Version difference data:

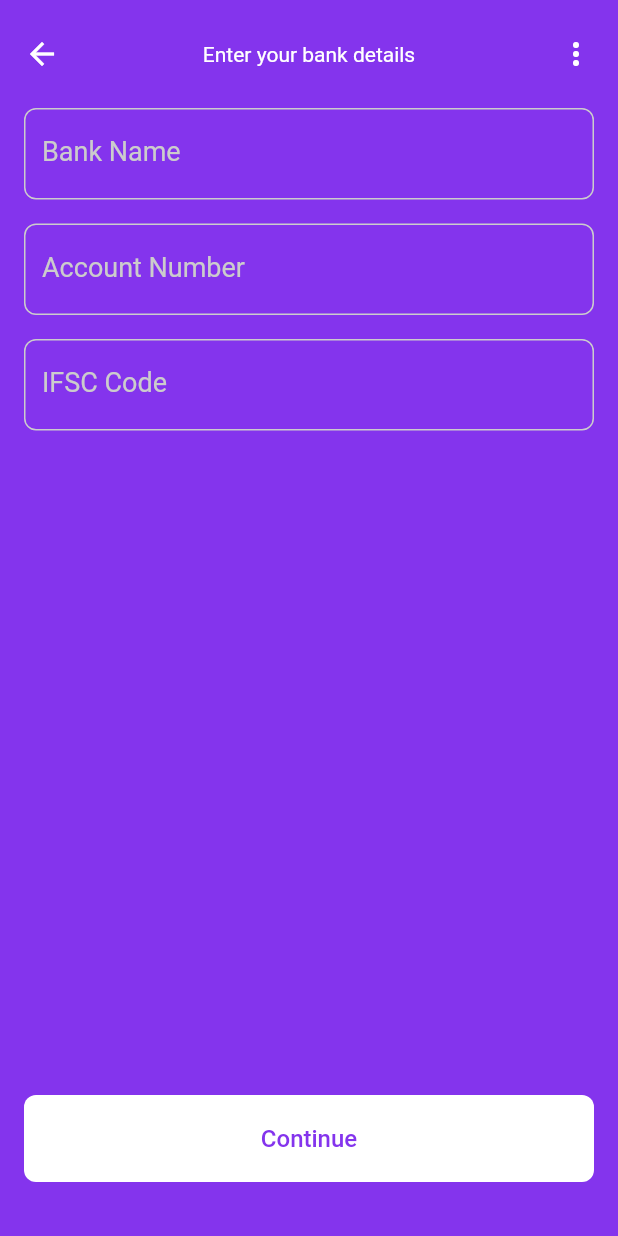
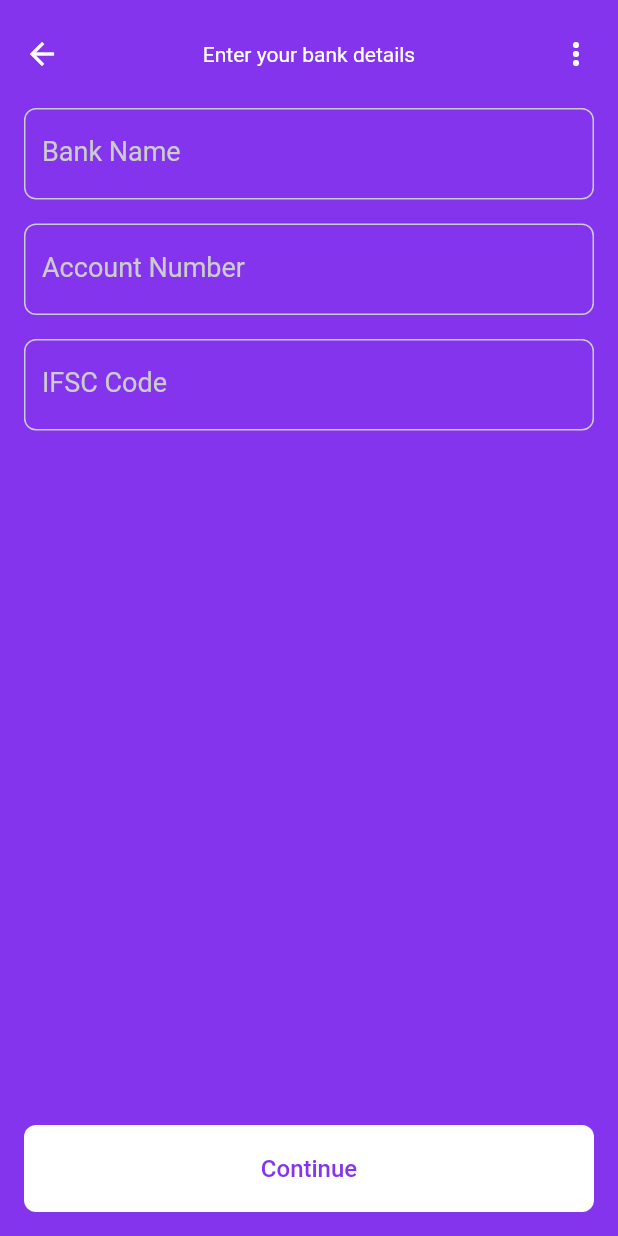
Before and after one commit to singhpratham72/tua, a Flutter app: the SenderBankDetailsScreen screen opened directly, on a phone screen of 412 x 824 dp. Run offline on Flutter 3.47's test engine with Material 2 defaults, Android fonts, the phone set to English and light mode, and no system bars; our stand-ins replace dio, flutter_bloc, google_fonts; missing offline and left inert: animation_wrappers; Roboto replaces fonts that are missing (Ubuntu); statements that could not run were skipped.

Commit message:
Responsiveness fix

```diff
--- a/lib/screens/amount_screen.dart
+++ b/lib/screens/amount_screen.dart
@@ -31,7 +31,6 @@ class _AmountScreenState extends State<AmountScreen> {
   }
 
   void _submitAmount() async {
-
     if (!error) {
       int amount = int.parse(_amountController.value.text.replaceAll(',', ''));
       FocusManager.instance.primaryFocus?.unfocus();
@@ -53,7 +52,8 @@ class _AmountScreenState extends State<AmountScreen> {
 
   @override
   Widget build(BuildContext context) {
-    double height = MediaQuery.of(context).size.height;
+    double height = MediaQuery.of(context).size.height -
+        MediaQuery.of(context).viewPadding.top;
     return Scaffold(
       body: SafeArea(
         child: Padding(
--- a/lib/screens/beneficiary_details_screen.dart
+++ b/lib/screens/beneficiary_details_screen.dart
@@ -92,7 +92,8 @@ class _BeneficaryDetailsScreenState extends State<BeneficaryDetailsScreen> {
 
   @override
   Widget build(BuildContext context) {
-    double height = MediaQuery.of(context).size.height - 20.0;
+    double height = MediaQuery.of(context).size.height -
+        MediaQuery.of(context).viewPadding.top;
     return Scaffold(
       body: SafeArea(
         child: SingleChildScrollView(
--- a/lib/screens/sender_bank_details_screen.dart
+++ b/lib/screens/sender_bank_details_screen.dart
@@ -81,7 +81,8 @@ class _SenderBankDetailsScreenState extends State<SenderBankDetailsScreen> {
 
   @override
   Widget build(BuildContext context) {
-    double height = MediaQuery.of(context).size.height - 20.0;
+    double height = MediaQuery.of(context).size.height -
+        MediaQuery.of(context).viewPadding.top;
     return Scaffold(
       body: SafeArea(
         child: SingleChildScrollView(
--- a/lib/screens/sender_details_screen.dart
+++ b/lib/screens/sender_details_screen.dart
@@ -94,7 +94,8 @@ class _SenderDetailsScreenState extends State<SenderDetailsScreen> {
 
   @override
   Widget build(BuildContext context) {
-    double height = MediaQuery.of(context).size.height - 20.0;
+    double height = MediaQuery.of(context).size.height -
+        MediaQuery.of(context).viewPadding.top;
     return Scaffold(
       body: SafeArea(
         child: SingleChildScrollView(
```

◆ ABOUT THIS TASK ◆
The records above should be copied word for word, with the pictures left out.

◆ REPLY TO THE TASK ◆
Before and after one commit to singhpratham72/tua, a Flutter app: the SenderBankDetailsScreen screen opened directly, on a phone screen of 412 x 824 dp. Run offline on Flutter 3.47's test engine with Material 2 defaults, Android fonts, the phone set to English and light mode, and no system bars; our stand-ins replace dio, flutter_bloc, google_fonts; missing offline and left inert: animation_wrappers; Roboto replaces fonts that are missing (Ubuntu); statements that could not run were skipped.

Commit message:
Responsiveness fix

```diff
--- a/lib/screens/amount_screen.dart
+++ b/lib/screens/amount_screen.dart
@@ -31,7 +31,6 @@ class _AmountScreenState extends State<AmountScreen> {
   }
 
   void _submitAmount() async {
-
     if (!error) {
       int amount = int.parse(_amountController.value.text.replaceAll(',', ''));
       FocusManager.instance.primaryFocus?.unfocus();
@@ -53,7 +52,8 @@ class _AmountScreenState extends State<AmountScreen> {
 
   @override
   Widget build(BuildContext context) {
-    double height = MediaQuery.of(context).size.height;
+    double height = MediaQuery.of(context).size.height -
+        MediaQuery.of(context).viewPadding.top;
     return Scaffold(
       body: SafeArea(
         child: Padding(
--- a/lib/screens/beneficiary_details_screen.dart
+++ b/lib/screens/beneficiary_details_screen.dart
@@ -92,7 +92,8 @@ class _BeneficaryDetailsScreenState extends State<BeneficaryDetailsScreen> {
 
   @override
   Widget build(BuildContext context) {
-    double height = MediaQuery.of(context).size.height - 20.0;
+    double height = MediaQuery.of(context).size.height -
+        MediaQuery.of(context).viewPadding.top;
     return Scaffold(
       body: SafeArea(
         child: SingleChildScrollView(
--- a/lib/screens/sender_bank_details_screen.dart
+++ b/lib/screens/sender_bank_details_screen.dart
@@ -81,7 +81,8 @@ class _SenderBankDetailsScreenState extends State<SenderBankDetailsScreen> {
 
   @override
   Widget build(BuildContext context) {
-    double height = MediaQuery.of(context).size.height - 20.0;
+    double height = MediaQuery.of(context).size.height -
+        MediaQuery.of(context).viewPadding.top;
     return Scaffold(
       body: SafeArea(
         child: SingleChildScrollView(
--- a/lib/screens/sender_details_screen.dart
+++ b/lib/screens/sender_details_screen.dart
@@ -94,7 +94,8 @@ class _SenderDetailsScreenState extends State<SenderDetailsScreen> {
 
   @override
   Widget build(BuildContext context) {
-    double height = MediaQuery.of(context).size.height - 20.0;
+    double height = MediaQuery.of(context).size.height -
+        MediaQuery.of(context).viewPadding.top;
     return Scaffold(
       body: SafeArea(
         child: SingleChildScrollView(
```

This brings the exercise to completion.